Canadian Gilles Villeneuve and South Africa's Jody Scheckter drove their Ferraris to first and second positions in Thursday's (24 May) opening practice for Sunday's (27 May) Monaco Grand Prix.
Canadian Gilles Villeneuve and South Africa's Jody Scheckter drove their Ferraris to first and second positions in Thursday's (24 May) opening practice for Sunday's (27 May) Monaco Grand Prix. Former world champion Niki Lauda was third best in practice, and the first six drivers were all inside the lap record set by Lauda in last year's race.
SYNOPSIS: The Monaco Grand Prix is unusual in that it takes place on a twisting two-miles (three point three kilometres) of public roads. Arab finance backs Saudia Williams whose veteran driver Clay Regazzoni was fourth fastest in the opening practice.
Perfect mechanical preparation is vital for the tight Monaco circuit which was last modified for the 1973 race. Twice winner Niki Lauda drove superbly to finish second last year after a long pit stop.
Jody Scheckter is joint leader in the 1979 world championship and was ahead in practice until carburettor problems gave team-mate Gilles Villeneuve the chance to draw ahead in the closing minutes.
Scheckter shares the championship lead with Jacques Laffite in Ligier. Laffite's second place at the last Grand Prix in Belgium followed a lean spell after the Frenchman won both the opening South American Grand Prix.
ATS driver Hans Stuck was well pleased with his eighth place in Belgium and his car is lighter for the race at Monaco. Practice times for the race are very crucial. The winner usually comes from the front rank because there are so few places for overtaking on the circuit.

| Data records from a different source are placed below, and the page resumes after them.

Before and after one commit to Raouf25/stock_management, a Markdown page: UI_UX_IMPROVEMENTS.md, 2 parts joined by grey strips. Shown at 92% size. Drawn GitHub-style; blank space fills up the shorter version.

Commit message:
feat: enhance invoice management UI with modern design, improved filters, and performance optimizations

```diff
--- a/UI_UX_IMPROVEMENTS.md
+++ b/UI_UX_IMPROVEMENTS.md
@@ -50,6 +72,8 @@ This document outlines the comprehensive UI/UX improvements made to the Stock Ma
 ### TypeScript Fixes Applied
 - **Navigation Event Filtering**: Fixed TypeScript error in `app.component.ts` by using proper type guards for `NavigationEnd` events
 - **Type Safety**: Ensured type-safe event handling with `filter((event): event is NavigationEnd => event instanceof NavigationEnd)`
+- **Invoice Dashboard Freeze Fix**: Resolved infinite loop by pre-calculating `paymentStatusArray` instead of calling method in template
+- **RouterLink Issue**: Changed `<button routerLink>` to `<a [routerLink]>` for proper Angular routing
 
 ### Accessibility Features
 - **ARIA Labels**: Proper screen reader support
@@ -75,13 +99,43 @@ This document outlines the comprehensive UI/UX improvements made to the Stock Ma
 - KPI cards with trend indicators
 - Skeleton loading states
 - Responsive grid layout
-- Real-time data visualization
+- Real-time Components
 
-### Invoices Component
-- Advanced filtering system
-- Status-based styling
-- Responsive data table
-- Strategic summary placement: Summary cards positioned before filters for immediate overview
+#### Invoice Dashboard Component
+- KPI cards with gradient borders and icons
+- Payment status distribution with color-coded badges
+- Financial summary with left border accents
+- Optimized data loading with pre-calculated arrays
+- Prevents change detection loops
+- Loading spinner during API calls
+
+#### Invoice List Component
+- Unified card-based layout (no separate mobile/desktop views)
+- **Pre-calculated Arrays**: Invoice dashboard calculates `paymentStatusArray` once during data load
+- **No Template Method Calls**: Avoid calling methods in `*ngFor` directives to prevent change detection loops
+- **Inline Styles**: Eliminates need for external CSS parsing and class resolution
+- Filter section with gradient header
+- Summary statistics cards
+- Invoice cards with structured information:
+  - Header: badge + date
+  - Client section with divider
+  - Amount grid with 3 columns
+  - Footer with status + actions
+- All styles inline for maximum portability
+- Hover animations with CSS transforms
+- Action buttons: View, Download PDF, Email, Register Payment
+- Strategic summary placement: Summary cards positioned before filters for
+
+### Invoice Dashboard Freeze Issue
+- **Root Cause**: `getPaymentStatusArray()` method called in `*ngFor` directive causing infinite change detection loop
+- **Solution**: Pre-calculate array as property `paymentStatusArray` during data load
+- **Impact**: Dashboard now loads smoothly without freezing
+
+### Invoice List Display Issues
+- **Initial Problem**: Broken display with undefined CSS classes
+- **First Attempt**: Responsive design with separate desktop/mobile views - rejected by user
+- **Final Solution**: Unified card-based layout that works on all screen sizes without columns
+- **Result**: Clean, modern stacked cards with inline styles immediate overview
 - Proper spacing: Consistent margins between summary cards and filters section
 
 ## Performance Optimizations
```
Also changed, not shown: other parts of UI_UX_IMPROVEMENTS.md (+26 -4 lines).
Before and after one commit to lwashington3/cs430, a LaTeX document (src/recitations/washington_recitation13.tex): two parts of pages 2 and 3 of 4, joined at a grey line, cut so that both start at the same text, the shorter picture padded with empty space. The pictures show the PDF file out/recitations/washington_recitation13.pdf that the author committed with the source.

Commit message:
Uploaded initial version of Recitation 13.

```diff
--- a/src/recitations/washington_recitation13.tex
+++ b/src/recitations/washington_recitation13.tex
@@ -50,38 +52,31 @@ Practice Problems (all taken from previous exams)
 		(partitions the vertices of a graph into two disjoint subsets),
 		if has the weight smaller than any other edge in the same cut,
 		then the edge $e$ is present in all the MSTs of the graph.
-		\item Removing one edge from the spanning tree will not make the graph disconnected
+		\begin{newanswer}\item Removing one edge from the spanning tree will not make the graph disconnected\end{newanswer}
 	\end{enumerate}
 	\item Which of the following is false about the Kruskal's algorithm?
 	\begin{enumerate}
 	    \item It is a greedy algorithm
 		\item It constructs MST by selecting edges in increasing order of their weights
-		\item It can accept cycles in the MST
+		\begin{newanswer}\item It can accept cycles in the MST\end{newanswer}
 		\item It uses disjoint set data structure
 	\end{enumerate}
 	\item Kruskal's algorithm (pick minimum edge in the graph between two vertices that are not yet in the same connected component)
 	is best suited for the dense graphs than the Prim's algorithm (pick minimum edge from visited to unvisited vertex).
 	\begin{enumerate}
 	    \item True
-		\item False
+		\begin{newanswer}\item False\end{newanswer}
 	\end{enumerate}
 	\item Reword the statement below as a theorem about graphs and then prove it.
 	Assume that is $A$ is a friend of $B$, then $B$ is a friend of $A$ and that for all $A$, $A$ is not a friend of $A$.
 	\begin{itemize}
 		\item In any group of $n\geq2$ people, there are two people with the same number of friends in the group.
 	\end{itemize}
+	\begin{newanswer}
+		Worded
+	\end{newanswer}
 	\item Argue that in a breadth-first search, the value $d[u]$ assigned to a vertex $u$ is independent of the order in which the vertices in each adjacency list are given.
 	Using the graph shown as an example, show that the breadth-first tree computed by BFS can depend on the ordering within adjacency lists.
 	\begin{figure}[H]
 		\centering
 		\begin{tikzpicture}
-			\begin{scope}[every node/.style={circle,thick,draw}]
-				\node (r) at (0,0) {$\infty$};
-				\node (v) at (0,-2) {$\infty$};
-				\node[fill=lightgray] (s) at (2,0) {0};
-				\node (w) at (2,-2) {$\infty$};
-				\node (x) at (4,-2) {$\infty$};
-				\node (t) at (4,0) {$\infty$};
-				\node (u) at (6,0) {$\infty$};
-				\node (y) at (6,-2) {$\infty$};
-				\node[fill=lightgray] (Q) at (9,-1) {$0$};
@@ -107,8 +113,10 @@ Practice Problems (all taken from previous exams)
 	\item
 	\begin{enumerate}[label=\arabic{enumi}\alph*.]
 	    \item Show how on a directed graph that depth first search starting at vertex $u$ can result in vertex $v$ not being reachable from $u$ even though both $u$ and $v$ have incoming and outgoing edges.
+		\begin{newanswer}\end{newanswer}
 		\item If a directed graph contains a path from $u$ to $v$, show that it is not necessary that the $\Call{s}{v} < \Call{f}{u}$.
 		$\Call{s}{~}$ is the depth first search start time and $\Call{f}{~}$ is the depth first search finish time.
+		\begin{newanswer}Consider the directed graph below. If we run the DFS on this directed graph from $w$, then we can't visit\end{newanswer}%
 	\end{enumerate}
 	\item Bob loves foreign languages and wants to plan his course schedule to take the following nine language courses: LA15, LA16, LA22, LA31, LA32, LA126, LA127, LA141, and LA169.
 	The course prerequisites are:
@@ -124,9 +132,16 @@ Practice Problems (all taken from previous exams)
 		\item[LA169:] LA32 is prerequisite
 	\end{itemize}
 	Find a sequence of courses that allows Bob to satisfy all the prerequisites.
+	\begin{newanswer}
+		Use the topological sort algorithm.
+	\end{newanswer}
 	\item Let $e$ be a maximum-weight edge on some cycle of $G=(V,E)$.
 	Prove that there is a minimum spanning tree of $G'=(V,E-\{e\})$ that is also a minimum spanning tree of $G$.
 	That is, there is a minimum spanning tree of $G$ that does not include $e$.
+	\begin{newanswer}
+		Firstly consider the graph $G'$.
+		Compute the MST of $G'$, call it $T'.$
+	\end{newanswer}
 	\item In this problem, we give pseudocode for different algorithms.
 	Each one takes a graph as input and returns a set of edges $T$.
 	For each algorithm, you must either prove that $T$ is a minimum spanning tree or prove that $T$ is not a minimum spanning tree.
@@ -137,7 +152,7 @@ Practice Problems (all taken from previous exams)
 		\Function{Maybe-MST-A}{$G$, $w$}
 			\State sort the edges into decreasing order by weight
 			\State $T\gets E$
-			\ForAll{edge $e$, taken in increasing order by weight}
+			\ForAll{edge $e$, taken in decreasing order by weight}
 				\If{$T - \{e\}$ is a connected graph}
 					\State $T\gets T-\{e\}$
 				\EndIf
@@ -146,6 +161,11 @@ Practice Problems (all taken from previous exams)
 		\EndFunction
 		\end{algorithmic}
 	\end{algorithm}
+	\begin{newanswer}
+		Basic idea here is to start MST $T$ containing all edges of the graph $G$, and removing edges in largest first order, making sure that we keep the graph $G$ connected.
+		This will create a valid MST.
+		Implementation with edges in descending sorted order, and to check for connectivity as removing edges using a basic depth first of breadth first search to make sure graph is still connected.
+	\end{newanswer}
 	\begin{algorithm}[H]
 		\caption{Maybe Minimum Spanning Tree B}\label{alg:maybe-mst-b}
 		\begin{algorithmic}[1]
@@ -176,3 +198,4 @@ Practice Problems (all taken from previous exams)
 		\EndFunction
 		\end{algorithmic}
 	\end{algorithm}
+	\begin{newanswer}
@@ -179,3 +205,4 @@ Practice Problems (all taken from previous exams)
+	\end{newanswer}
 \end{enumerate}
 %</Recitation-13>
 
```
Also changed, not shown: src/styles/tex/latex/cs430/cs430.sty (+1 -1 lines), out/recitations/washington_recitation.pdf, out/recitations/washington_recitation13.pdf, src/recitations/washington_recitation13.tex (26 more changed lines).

The opening day's practice session makes the Ferraris of villeneuve and Scheckter favourites in win, especially as Scheckter has already won in 1977. But the Ligier team cannot discounted because their driver Patrick Depailler is seeking to repeat his memorable victory of last year.